Specific suggestions for improving the proposed guidance on medical device interoperability:
  • The guidance needs to more explicitly encourage manufacturers to design their products for *maximum* interoperability, including the ability for the device to safely interoperate with devices and for use cases that are not covered by the manufacturer’s intended uses.
  • Rather than designing device interoperability characteristics solely for intended uses, and withholding information related to non-intended uses, manufacturers should detail in product labeling the boundaries of the intended and tested use cases, and also provide information on all electronic data interfaces, even those with no manufacturer-intended use.  Labeling should be very clear on the interfaces’ design specifications, and should detail the boundaries of the uses the manufacturer intended, designed for, and tested.

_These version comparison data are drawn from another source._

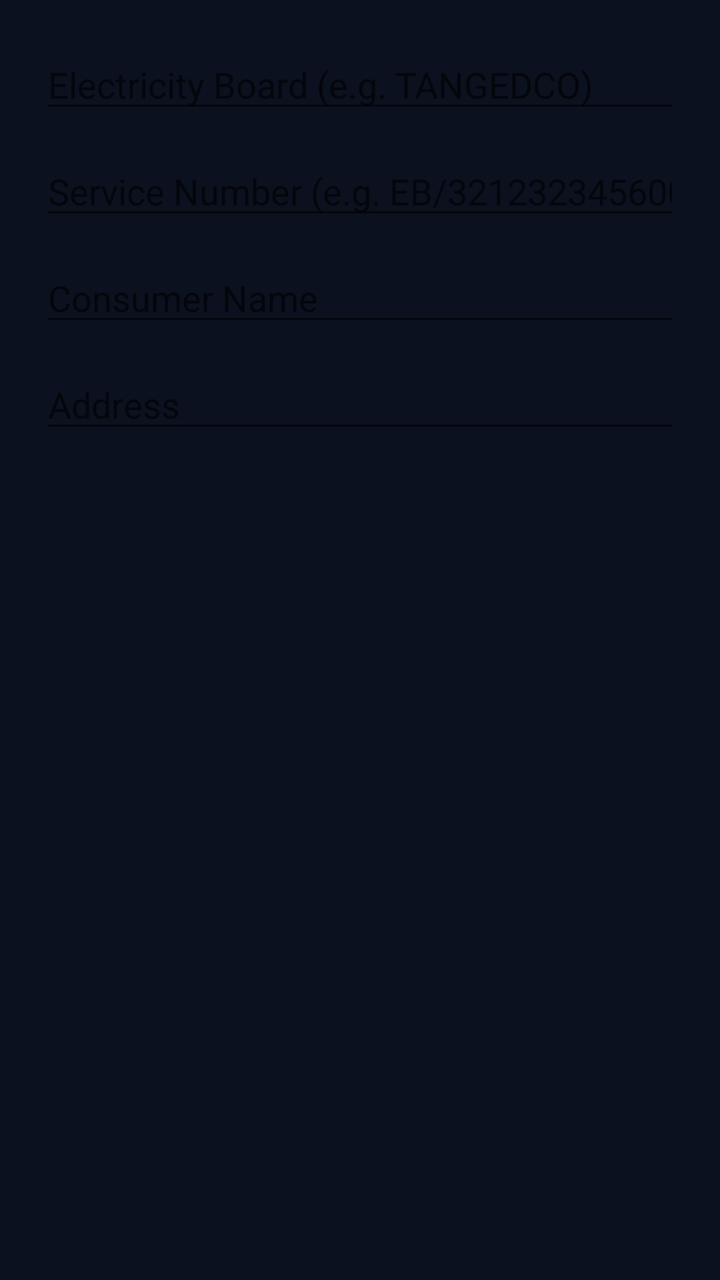
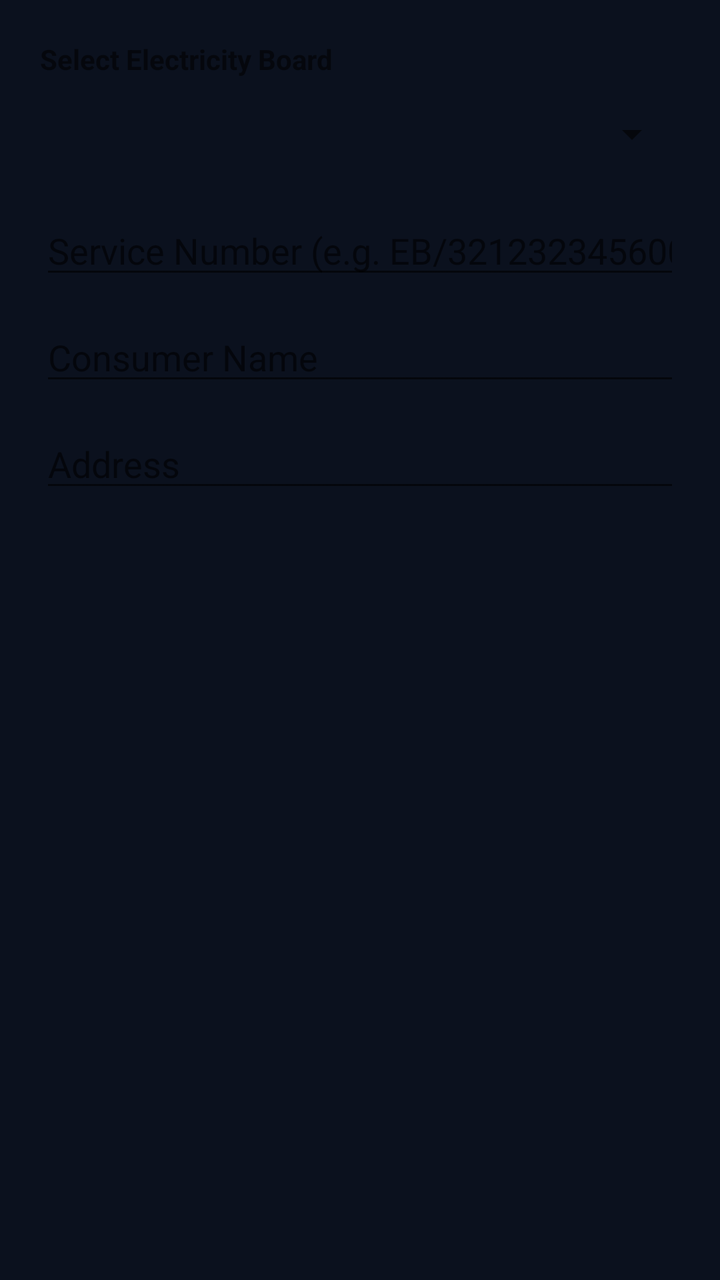

Before-and-after screenshots of an Android layout around one commit, followed by the original layout XML and the change that was made.
<!-- AndroidManifest.xml: application theme Theme.SmartElectricity -->
<!-- res/layout/dialog_add_connection.xml -->
<?xml version="1.0" encoding="utf-8"?>
<LinearLayout xmlns:android="http://schemas.android.com/apk/res/android"
    android:layout_width="match_parent"
    android:layout_height="wrap_content"
    android:orientation="vertical"
    android:padding="20dp">

    <EditText
        android:id="@+id/et_board_name"
        android:layout_width="match_parent"
        android:layout_height="wrap_content"
        android:hint="Electricity Board (e.g. TANGEDCO)"
        android:inputType="text"
        android:layout_marginBottom="12dp" />

    <EditText
        android:id="@+id/et_service_number"
        android:layout_width="match_parent"
        android:layout_height="wrap_content"
        android:hint="Service Number (e.g. EB/321232345600/12)"
        android:inputType="text"
        android:layout_marginBottom="12dp" />

    <EditText
        android:id="@+id/et_consumer_name"
        android:layout_width="match_parent"
        android:layout_height="wrap_content"
        android:hint="Consumer Name"
        android:inputType="text"
        android:layout_marginBottom="12dp" />

    <EditText
        android:id="@+id/et_address"
        android:layout_width="match_parent"
        android:layout_height="wrap_content"
        android:hint="Address"
        android:inputType="text" />
</LinearLayout>
<!-- resources referenced by this layout -->
<resources>
  <style name="Theme.SmartElectricity" parent="Theme.MaterialComponents.DayNight.DarkActionBar">
          <item name="colorPrimary">@color/primary</item>
          <item name="colorPrimaryVariant">@color/primary_light</item>
          <item name="colorSecondary">@color/accent</item>
          <item name="android:windowBackground">@color/bg_dark</item>
      </style>
  <color name="primary">#0F52BA</color>
  <color name="primary_light">#4B86F0</color>
  <color name="accent">#00E5FF</color>
  <color name="bg_dark">#0B111E</color>
</resources>

<!-- the commit's change to res/layout/dialog_add_connection.xml (unified diff, before → after) -->
@@ -5,12 +5,27 @@
     android:orientation="vertical"
     android:padding="20dp">
 
+    <TextView
+        android:layout_width="wrap_content"
+        android:layout_height="wrap_content"
+        android:text="Select Electricity Board"
+        android:textStyle="bold"
+        android:layout_marginBottom="4dp"/>
+
+    <Spinner
+        android:id="@+id/spinner_board"
+        android:layout_width="match_parent"
+        android:layout_height="wrap_content"
+        android:minHeight="48dp"
+        android:layout_marginBottom="12dp" />
+
     <EditText
         android:id="@+id/et_board_name"
         android:layout_width="match_parent"
         android:layout_height="wrap_content"
-        android:hint="Electricity Board (e.g. TANGEDCO)"
+        android:hint="Enter Custom Board Name"
         android:inputType="text"
+        android:visibility="gone"
         android:layout_marginBottom="12dp" />
 
     <EditText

  • The guidance should explicitly state that the FDA supports allowing third parties to access medical devices’ electronic data interfaces, according to the specifications published by the manufacturers, for uses other than those originally intended by the manufacturer.  They should make it clear that any off-label use by patients and health care professionals must be performed in a way that interoperates safely with the medical device per the manufacturer’s specifications, and it is the responsibility of the third party performing the off-label use, not the manufacturer, to ensure that they are making safe use of the medical device and its electronic data interface.  The guidance should make clear that the manufacturer is only responsible for ensuring that the medical device performs as specified, and that those specifications are complete and accurate.

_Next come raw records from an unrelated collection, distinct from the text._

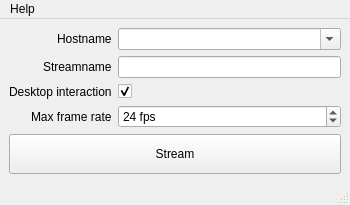
Old version of the form apps/DesktopStreamer/MainWindow.ui in the repository BlueBrain/Deflect.
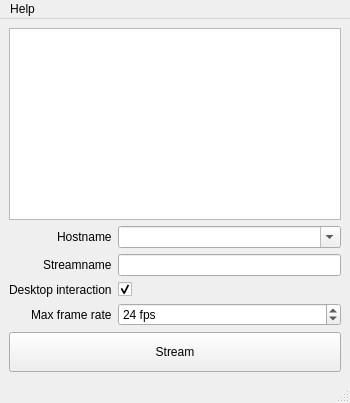
New version of the form.

Patch:
```diff
--- a/apps/DesktopStreamer/MainWindow.ui
+++ b/apps/DesktopStreamer/MainWindow.ui
@@ -7,7 +7,7 @@
     <x>0</x>
     <y>0</y>
     <width>350</width>
-    <height>204</height>
+    <height>402</height>
    </rect>
   </property>
   <property name="sizePolicy">
@@ -50,14 +50,33 @@
       <property name="verticalSpacing">
        <number>6</number>
       </property>
-      <item row="0" column="0">
+      <item row="0" column="0" colspan="2">
+       <widget class="QListView" name="_listView">
+        <property name="flow">
+         <enum>QListView::LeftToRight</enum>
+        </property>
+        <property name="isWrapping" stdset="0">
+         <bool>true</bool>
+        </property>
+        <property name="resizeMode">
+         <enum>QListView::Fixed</enum>
+        </property>
+        <property name="viewMode">
+         <enum>QListView::ListMode</enum>
+        </property>
+        <property name="uniformItemSizes">
+         <bool>true</bool>
+        </property>
+       </widget>
+      </item>
+      <item row="1" column="0">
        <widget class="QLabel" name="hostnameLabel">
         <property name="text">
          <string>Hostname</string>
         </property>
        </widget>
       </item>
-      <item row="0" column="1">
+      <item row="1" column="1">
        <widget class="QComboBox" name="_hostnameComboBox">
         <property name="sizePolicy">
          <sizepolicy hsizetype="Expanding" vsizetype="Fixed">
@@ -85,48 +104,35 @@
         </property>
        </widget>
       </item>
-      <item row="1" column="0">
+      <item row="2" column="0">
        <widget class="QLabel" name="streamnameLabel">
         <property name="text">
          <string>Streamname</string>
         </property>
        </widget>
       </item>
-      <item row="1" column="1">
-       <widget class="QLineEdit" name="_streamnameLineEdit">
-        <property name="sizePolicy">
-         <sizepolicy hsizetype="Expanding" vsizetype="Fixed">
-          <horstretch>0</horstretch>
-          <verstretch>0</verstretch>
-         </sizepolicy>
-        </property>
-        <property name="clearButtonEnabled">
-         <bool>false</bool>
-        </property>
-       </widget>
-      </item>
-      <item row="2" column="0">
+      <item row="3" column="0">
        <widget class="QLabel" name="desktopInteractionLabel">
         <property name="text">
          <string>Desktop interaction</string>
         </property>
        </widget>
       </item>
-      <item row="2" column="1">
+      <item row="3" column="1">
        <widget class="QCheckBox" name="_desktopInteractionCheckBox">
         <property name="checked">
          <bool>true</bool>
         </property>
        </widget>
       </item>
-      <item row="3" column="0">
+      <item row="4" column="0">
        <widget class="QLabel" name="maxFrameRateLabel">
         <property name="text">
          <string>Max frame rate</string>
         </property>
        </widget>
       </item>
-      <item row="3" column="1">
+      <item row="4" column="1">
        <widget class="QSpinBox" name="_maxFrameRateSpinBox">
         <property name="sizePolicy">
          <sizepolicy hsizetype="Expanding" vsizetype="Fixed">
@@ -148,7 +154,7 @@
         </property>
        </widget>
       </item>
-      <item row="4" column="0" colspan="2">
+      <item row="5" column="0" colspan="2">
        <widget class="QPushButton" name="_streamButton">
         <property name="minimumSize">
          <size>
@@ -185,6 +191,19 @@
         </property>
        </widget>
       </item>
+      <item row="2" column="1">
+       <widget class="QLineEdit" name="_streamnameLineEdit">
+        <property name="sizePolicy">
+         <sizepolicy hsizetype="Expanding" vsizetype="Fixed">
+          <horstretch>0</horstretch>
+          <verstretch>0</verstretch>
+         </sizepolicy>
+        </property>
+        <property name="clearButtonEnabled">
+         <bool>false</bool>
+        </property>
+       </widget>
+      </item>
      </layout>
     </item>
    </layout>
```
Left out of the diff: 20 changed lines with no effect on the pictures.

With these kinds of changes, this guidance could be a powerful force for improving the pace of innovation in medical devices, allowing us to move beyond “proprietary” and “partnership” based solutions to solutions that harness the full power of third-party innovation by patients, health care professionals, clinical researchers and other investigators, and startup technology companies.  The FDA needs to set both clear rules that require manufacturers to document their devices capabilities as well as guidance that encourages manufacturers to provide electronic data interfaces that third parties can use to create new and innovative solutions (without introducing any new liability to the original manufacturer for having done so).  If the FDA does so, this will set the stage to allow innovation in medical devices to parallel the ever-increasing pace of technological innovation, while preserving and expanding patients rights to access their own data and control their own treatment.